The Female Baroque is a contribution to the revival since the 1980s of early modern women's writings and cultural production in English. Its originality is twofold: it links women's writing in English with the wider context of Baroque culture, and it introduces the issue of gender into discussion of the Baroque. The title comes from Julia Kristeva's study of Teresa of Avila, that 'the secrets of Baroque civilization are female'.
The book is built on a schema of recurring Baroque characteristics - narrativity, hyperbole, melancholia, kitsch, and plateauing, pointing less to surface manifestations and more to underlying ideological tensions. The crucial concept of the Female Baroque is developed in detail. Attention is then given particularly to Gertrude More, Mary Ward, Aemilia Lanyer, The Ferrar/Collet women, Mary Wroth, the Cavendish sisters, Hester Pulter, Anne Hutchinson, Margaret Cavendish and Aphra Behn, the latter two whose lives and writings point to the developing cultural transition to the Enlightenment.

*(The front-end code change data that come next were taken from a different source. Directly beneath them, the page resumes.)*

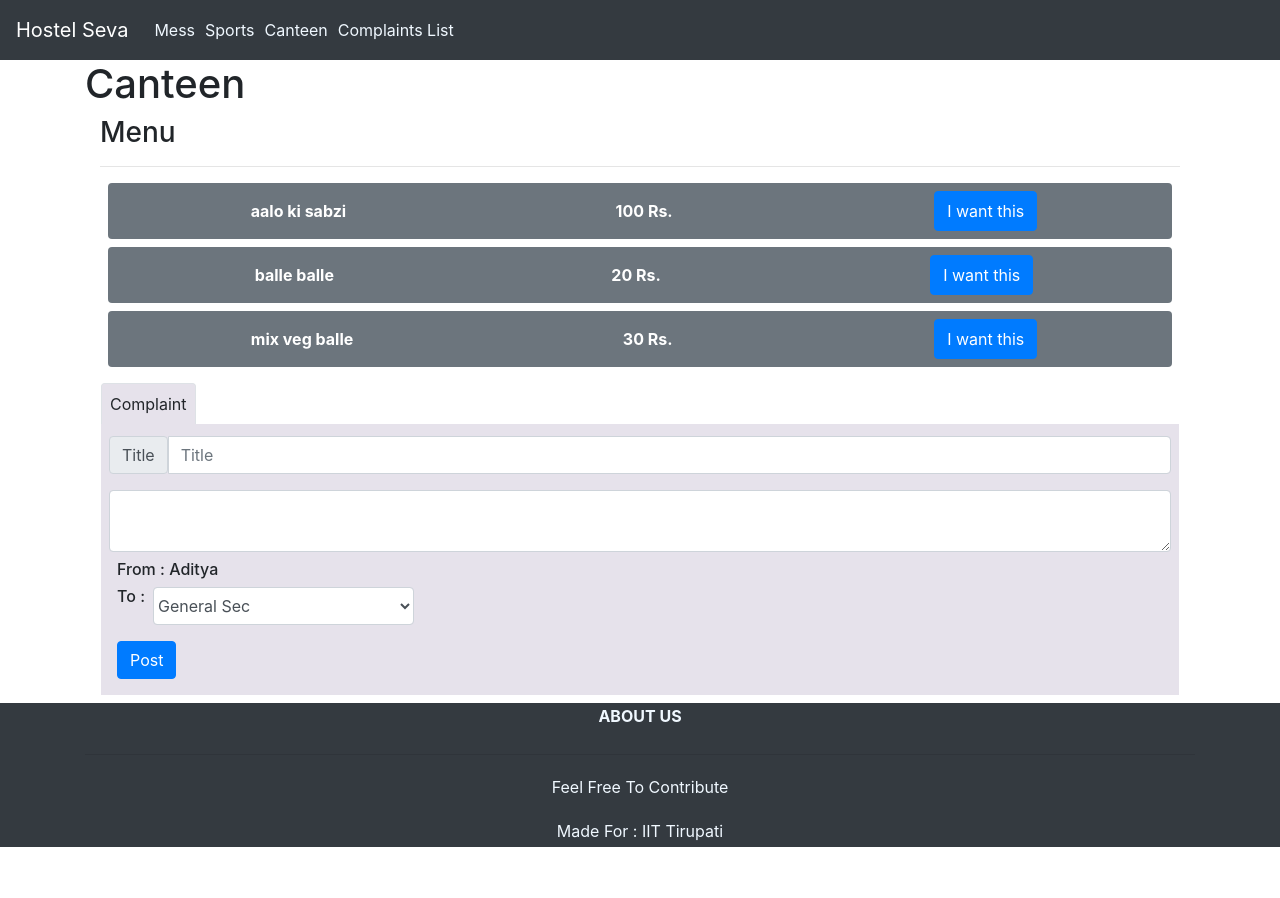
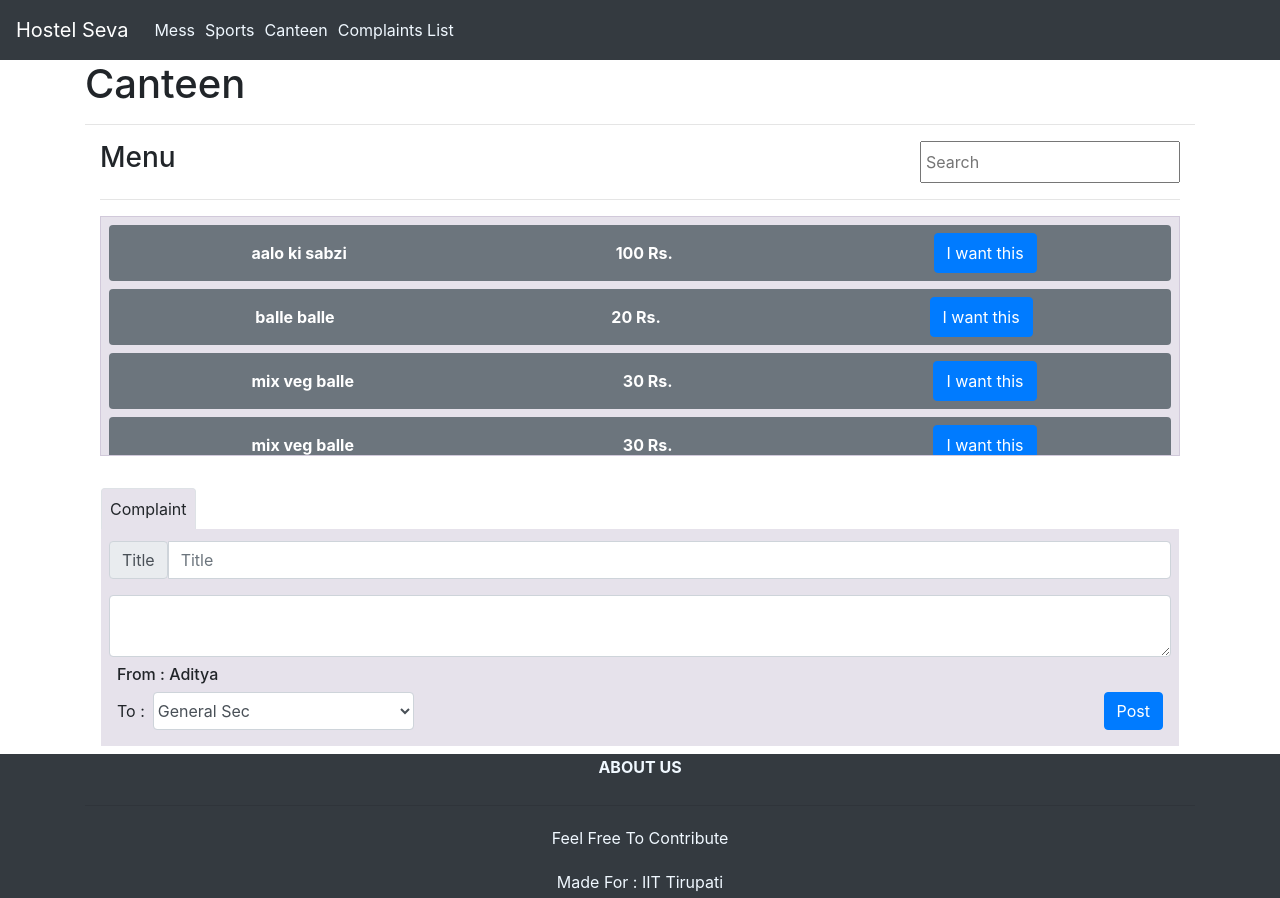
Before and after one commit to ThyPandaKing/hostel-seva, a React (Create React App) app: page /canteen in a window 1280 px wide. Before the commit the page ends 847 px from the top, so only its background shows below. Built offline with nearby package versions, Linux system fonts and the light colour scheme.

Commit message:
menu - search and scroll

```diff
--- a/src/Components/Canteen/Canteen.js
+++ b/src/Components/Canteen/Canteen.js
@@ -4,6 +4,7 @@ import Complaints from '../Complaints/Complaints';
 import ShowItems from '../CartStuff/ShowItems';
 import {Button} from 'react-bootstrap';
 import useCart from '../CartStuff/useCart';
+import './canteen.css';
 
 const Canteen = () => {
   const [CanteenItemList, setCanteenItemList] = useState ([
@@ -22,6 +23,16 @@ const Canteen = () => {
       name: 'mix veg balle',
       price: 30,
     },
+    {
+      id: 3,
+      name: 'mix veg balle',
+      price: 30,
+    },
+    {
+      id: 3,
+      name: 'mix veg balle',
+      price: 30,
+    },
   ]);
 
   const [cart, totalPrice, AddItemToCart, RemoveItemFromCart] = useCart ({
@@ -29,9 +40,17 @@ const Canteen = () => {
     Cart: [],
   });
 
+  const [menuSearch, setMenuSearch] = useState("");
+
+  function handleChange(){
+    var change = document.getElementById("menuInput").value;
+    setMenuSearch(change);
+  }
+
   return (
     <div className="container">
-      <h1>Canteen</h1>
+    <h1>Canteen</h1>
+    <hr />
       <h3 className="m-2">
         {' '}
         {totalPrice === 0 ? '' : `Total Price ${totalPrice}`}
@@ -47,13 +66,19 @@ const Canteen = () => {
           <Button variant="primary" className="m-4">Order Send</Button>
         </div>}
       <div className="container">
-        <h3>Menu</h3>
+        <div className="d-flex justify-content-between">
+          <h3>Menu</h3>
+          <input id = "menuInput" type="text" placeholder="Search" className="p-1" onChange={()=>{handleChange()}} value={menuSearch}></input>
+        </div>
         <hr />
-        {CanteenItemList.map (item => (
-          <CanteenMenu key={item.id} {...item} AddItemToCart={AddItemToCart} />
+        <div className="bd-highlight overflow-y-scroll menu">
+        {CanteenItemList.filter(item => item.name.toLowerCase().includes(menuSearch.toLowerCase())).map (item => (
+           <CanteenMenu key={item.id} {...item} AddItemToCart={AddItemToCart} />
         ))}
+        </div>
       </div>
 
+      <br />
       <Complaints from_User="Aditya" />
     </div>
   );
--- /dev/null
+++ b/src/Components/Canteen/canteen.css
@@ -0,0 +1,4 @@
+.menu{
+    max-height: 30vh;
+    overflow-y: scroll;
+}
--- a/src/Components/Complaints/Complaints.js
+++ b/src/Components/Complaints/Complaints.js
@@ -64,8 +64,8 @@ const Complaints = ({from_User}) => {
         </div>
         <h6 className="m-2">From : {fromUser}</h6>
 
-        <div className="d-flex m-2">
-          <h6>To : </h6>
+        <div className="d-flex m-2 d-inline">
+          <div className="my-auto">To : </div>
           <select
             className="form-control w-25 mx-2 p-0"
             onChange={e => setToAdmin (e.target.value)}
@@ -74,10 +74,10 @@ const Complaints = ({from_User}) => {
             <option>Hostel Sec</option>
             <option>Mess Sec</option>
           </select>
+          <Button variant="primary" onClick={AddPost} className="ml-auto">
+            Post
+          </Button>
         </div>
-        <Button variant="primary" onClick={AddPost} className="m-2">
-          Post
-        </Button>
       </div>
     </div>
   );
--- a/src/Components/Mess/Mess.js
+++ b/src/Components/Mess/Mess.js
@@ -25,6 +25,12 @@ const Mess = () => {
     ItemList: MessItemList,
     Cart: [],
   });
+  const [menuSearch, setMenuSearch] = useState("");
+
+  function handleChange(){
+    var change = document.getElementById("menuInput").value;
+    setMenuSearch(change);
+  }
 
   //  When we fetch data from mess backend, we will use this setFoodWaste variable too
 
@@ -67,13 +73,17 @@ const Mess = () => {
         </div>}
 
       <div className="container">
-        <h2>Extras</h2>
+        <div className="d-flex justify-content-between">
+          <h3>Extras</h3>
+          <input id = "menuInput" type="text" placeholder="Search" className="p-1" onChange={()=>{handleChange()}} value={menuSearch}></input>
+        </div>
         <hr />
-        {MessItemList.map (item => (
+        {MessItemList.filter(item => item.name.toLowerCase().includes(menuSearch.toLowerCase())).map (item => (
           <ExtraCard key={item.id} {...item} AddItemToCart={AddItemToCart} />
         ))}
       </div>
-      <br />
+
+      <hr />
 
       {/* Complaint
 
--- a/src/Components/Mess/mess.css
+++ b/src/Components/Mess/mess.css
@@ -2,3 +2,8 @@
     background-color: rgba(86,61,124,0.15);
     border: 1px solid rgba(86,61,124,0.15);
 }
+
+.menu{
+    max-height: 30vh;
+    overflow-y: scroll;
+}
```
Also changed, not shown: 1 other file (tests, documents, lock files or other folders).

Gary Waller is Distinguished Professor of Literature and Cultural Studies Emeritus, Purchase College, SUNY. His books include English Poetry in the Sixteenth Century, The Sidney Family Romance, Walsingham and the English Imagination, The Annunciation: A Cultural History, and The Virgin Mary in Medieval and Early Modern Literature and Popular Culture.